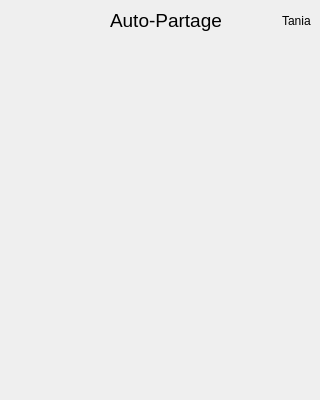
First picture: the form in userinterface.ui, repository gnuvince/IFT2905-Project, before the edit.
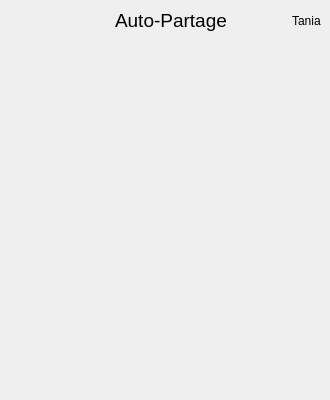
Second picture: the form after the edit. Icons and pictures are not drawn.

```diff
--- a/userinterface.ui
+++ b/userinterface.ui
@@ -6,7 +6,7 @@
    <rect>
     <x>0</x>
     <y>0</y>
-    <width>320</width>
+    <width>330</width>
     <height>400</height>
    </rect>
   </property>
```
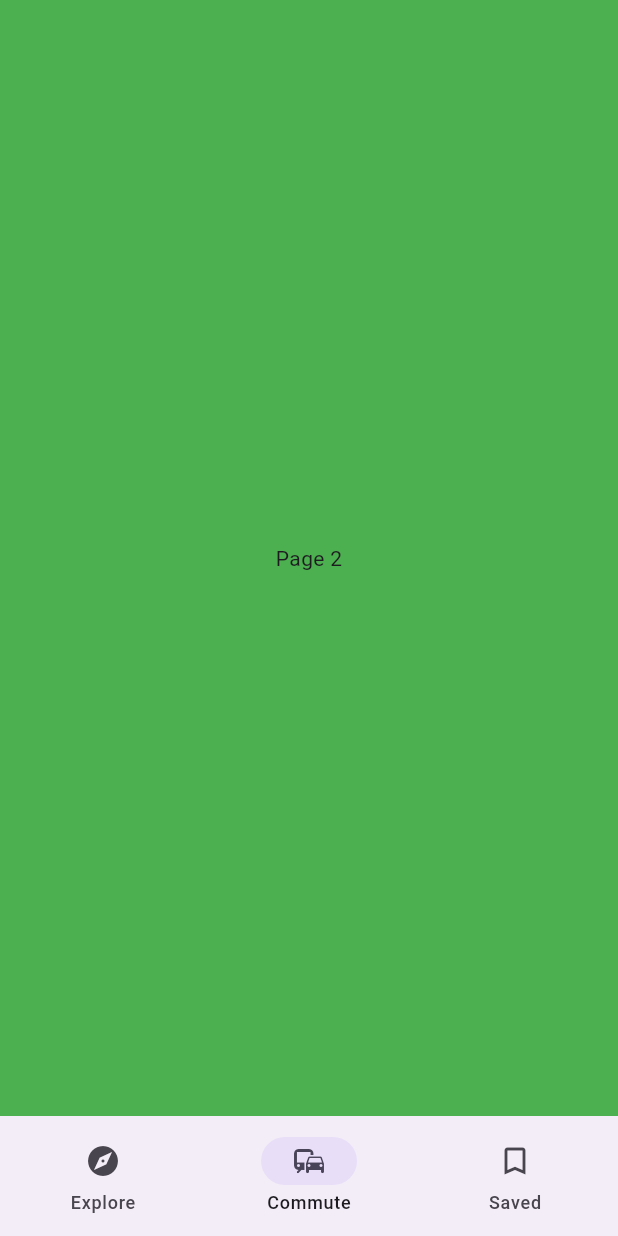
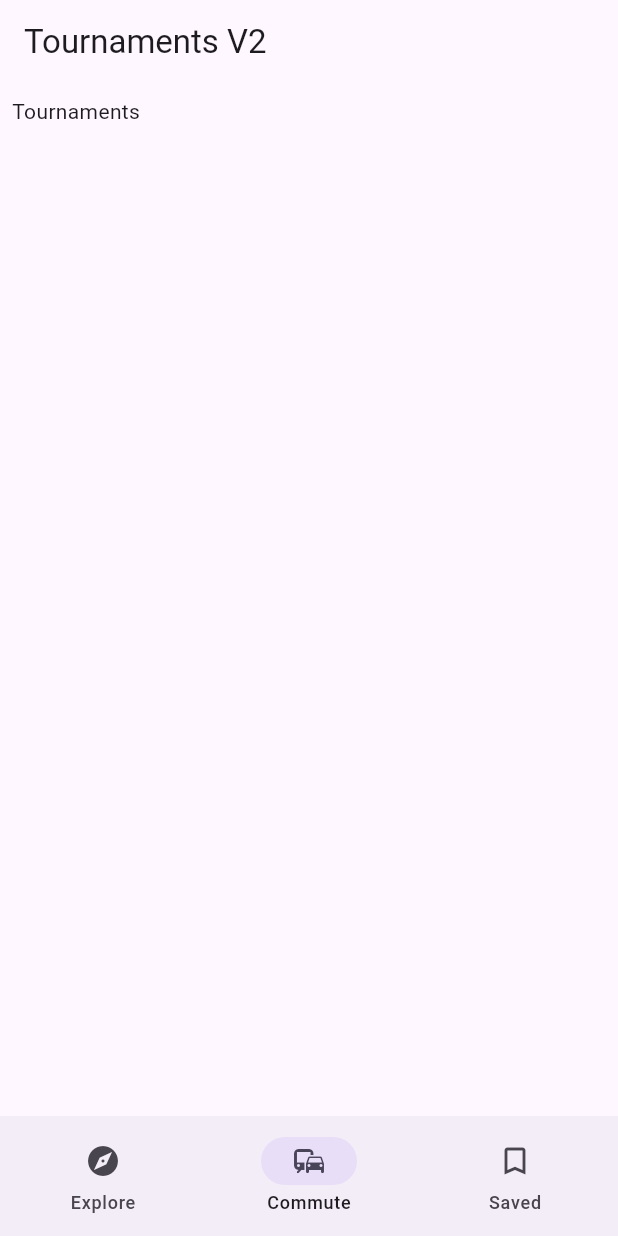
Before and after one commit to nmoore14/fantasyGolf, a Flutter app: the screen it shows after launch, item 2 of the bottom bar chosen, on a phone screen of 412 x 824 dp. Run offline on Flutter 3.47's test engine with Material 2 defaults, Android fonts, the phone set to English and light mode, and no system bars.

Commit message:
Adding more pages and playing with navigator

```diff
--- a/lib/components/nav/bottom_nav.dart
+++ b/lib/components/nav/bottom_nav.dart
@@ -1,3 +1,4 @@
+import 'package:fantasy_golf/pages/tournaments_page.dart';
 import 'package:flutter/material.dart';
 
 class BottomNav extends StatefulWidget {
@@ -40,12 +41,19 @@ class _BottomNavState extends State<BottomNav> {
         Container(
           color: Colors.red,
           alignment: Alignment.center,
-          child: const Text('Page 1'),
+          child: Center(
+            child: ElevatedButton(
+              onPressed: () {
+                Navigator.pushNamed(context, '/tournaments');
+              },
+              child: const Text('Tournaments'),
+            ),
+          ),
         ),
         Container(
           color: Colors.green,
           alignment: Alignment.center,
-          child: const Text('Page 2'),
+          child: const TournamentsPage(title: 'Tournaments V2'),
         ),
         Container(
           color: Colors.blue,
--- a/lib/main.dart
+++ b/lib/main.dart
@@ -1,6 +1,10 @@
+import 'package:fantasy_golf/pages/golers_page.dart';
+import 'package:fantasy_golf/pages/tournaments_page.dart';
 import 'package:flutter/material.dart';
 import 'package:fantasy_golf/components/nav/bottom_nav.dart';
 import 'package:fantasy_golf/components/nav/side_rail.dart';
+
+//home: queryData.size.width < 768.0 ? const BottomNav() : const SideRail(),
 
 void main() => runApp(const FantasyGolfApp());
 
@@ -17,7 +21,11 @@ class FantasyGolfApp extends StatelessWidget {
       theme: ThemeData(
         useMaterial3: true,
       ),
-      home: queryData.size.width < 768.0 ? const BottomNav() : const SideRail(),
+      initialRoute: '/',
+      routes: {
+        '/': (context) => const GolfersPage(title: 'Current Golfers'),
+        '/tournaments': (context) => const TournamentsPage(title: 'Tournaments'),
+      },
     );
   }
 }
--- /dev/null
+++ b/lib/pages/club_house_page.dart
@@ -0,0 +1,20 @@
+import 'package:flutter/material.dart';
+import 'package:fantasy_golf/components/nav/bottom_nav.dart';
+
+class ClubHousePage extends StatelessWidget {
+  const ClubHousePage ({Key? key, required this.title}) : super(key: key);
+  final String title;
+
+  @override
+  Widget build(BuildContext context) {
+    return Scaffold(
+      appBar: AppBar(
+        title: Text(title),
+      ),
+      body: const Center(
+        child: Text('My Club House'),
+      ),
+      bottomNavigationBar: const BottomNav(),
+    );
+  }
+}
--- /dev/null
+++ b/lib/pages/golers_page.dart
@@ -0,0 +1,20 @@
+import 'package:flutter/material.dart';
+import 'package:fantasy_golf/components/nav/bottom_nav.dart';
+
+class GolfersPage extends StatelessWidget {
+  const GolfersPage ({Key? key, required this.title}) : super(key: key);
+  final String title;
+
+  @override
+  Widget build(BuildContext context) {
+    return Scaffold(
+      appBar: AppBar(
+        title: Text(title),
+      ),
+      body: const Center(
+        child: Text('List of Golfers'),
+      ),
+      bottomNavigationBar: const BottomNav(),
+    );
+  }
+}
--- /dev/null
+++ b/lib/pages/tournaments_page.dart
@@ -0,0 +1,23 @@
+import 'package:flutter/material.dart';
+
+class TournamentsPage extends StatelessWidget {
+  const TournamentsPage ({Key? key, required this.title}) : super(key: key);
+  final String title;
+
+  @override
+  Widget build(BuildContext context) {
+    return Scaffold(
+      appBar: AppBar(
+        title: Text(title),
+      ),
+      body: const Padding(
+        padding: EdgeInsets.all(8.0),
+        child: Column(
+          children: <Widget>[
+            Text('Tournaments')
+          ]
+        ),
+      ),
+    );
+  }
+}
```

Exercise requirements: Make an exact copy of the data above, pictures excluded.

Problem solution:
First picture: the form in userinterface.ui, repository gnuvince/IFT2905-Project, before the edit.
Second picture: the form after the edit. Icons and pictures are not drawn.

```diff
--- a/userinterface.ui
+++ b/userinterface.ui
@@ -6,7 +6,7 @@
    <rect>
     <x>0</x>
     <y>0</y>
-    <width>320</width>
+    <width>330</width>
     <height>400</height>
    </rect>
   </property>
```
Before and after one commit to nmoore14/fantasyGolf, a Flutter app: the screen it shows after launch, item 2 of the bottom bar chosen, on a phone screen of 412 x 824 dp. Run offline on Flutter 3.47's test engine with Material 2 defaults, Android fonts, the phone set to English and light mode, and no system bars.

Commit message:
Adding more pages and playing with navigator

```diff
--- a/lib/components/nav/bottom_nav.dart
+++ b/lib/components/nav/bottom_nav.dart
@@ -1,3 +1,4 @@
+import 'package:fantasy_golf/pages/tournaments_page.dart';
 import 'package:flutter/material.dart';
 
 class BottomNav extends StatefulWidget {
@@ -40,12 +41,19 @@ class _BottomNavState extends State<BottomNav> {
         Container(
           color: Colors.red,
           alignment: Alignment.center,
-          child: const Text('Page 1'),
+          child: Center(
+            child: ElevatedButton(
+              onPressed: () {
+                Navigator.pushNamed(context, '/tournaments');
+              },
+              child: const Text('Tournaments'),
+            ),
+          ),
         ),
         Container(
           color: Colors.green,
           alignment: Alignment.center,
-          child: const Text('Page 2'),
+          child: const TournamentsPage(title: 'Tournaments V2'),
         ),
         Container(
           color: Colors.blue,
--- a/lib/main.dart
+++ b/lib/main.dart
@@ -1,6 +1,10 @@
+import 'package:fantasy_golf/pages/golers_page.dart';
+import 'package:fantasy_golf/pages/tournaments_page.dart';
 import 'package:flutter/material.dart';
 import 'package:fantasy_golf/components/nav/bottom_nav.dart';
 import 'package:fantasy_golf/components/nav/side_rail.dart';
+
+//home: queryData.size.width < 768.0 ? const BottomNav() : const SideRail(),
 
 void main() => runApp(const FantasyGolfApp());
 
@@ -17,7 +21,11 @@ class FantasyGolfApp extends StatelessWidget {
       theme: ThemeData(
         useMaterial3: true,
       ),
-      home: queryData.size.width < 768.0 ? const BottomNav() : const SideRail(),
+      initialRoute: '/',
+      routes: {
+        '/': (context) => const GolfersPage(title: 'Current Golfers'),
+        '/tournaments': (context) => const TournamentsPage(title: 'Tournaments'),
+      },
     );
   }
 }
--- /dev/null
+++ b/lib/pages/club_house_page.dart
@@ -0,0 +1,20 @@
+import 'package:flutter/material.dart';
+import 'package:fantasy_golf/components/nav/bottom_nav.dart';
+
+class ClubHousePage extends StatelessWidget {
+  const ClubHousePage ({Key? key, required this.title}) : super(key: key);
+  final String title;
+
+  @override
+  Widget build(BuildContext context) {
+    return Scaffold(
+      appBar: AppBar(
+        title: Text(title),
+      ),
+      body: const Center(
+        child: Text('My Club House'),
+      ),
+      bottomNavigationBar: const BottomNav(),
+    );
+  }
+}
--- /dev/null
+++ b/lib/pages/golers_page.dart
@@ -0,0 +1,20 @@
+import 'package:flutter/material.dart';
+import 'package:fantasy_golf/components/nav/bottom_nav.dart';
+
+class GolfersPage extends StatelessWidget {
+  const GolfersPage ({Key? key, required this.title}) : super(key: key);
+  final String title;
+
+  @override
+  Widget build(BuildContext context) {
+    return Scaffold(
+      appBar: AppBar(
+        title: Text(title),
+      ),
+      body: const Center(
+        child: Text('List of Golfers'),
+      ),
+      bottomNavigationBar: const BottomNav(),
+    );
+  }
+}
--- /dev/null
+++ b/lib/pages/tournaments_page.dart
@@ -0,0 +1,23 @@
+import 'package:flutter/material.dart';
+
+class TournamentsPage extends StatelessWidget {
+  const TournamentsPage ({Key? key, required this.title}) : super(key: key);
+  final String title;
+
+  @override
+  Widget build(BuildContext context) {
+    return Scaffold(
+      appBar: AppBar(
+        title: Text(title),
+      ),
+      body: const Padding(
+        padding: EdgeInsets.all(8.0),
+        child: Column(
+          children: <Widget>[
+            Text('Tournaments')
+          ]
+        ),
+      ),
+    );
+  }
+}
```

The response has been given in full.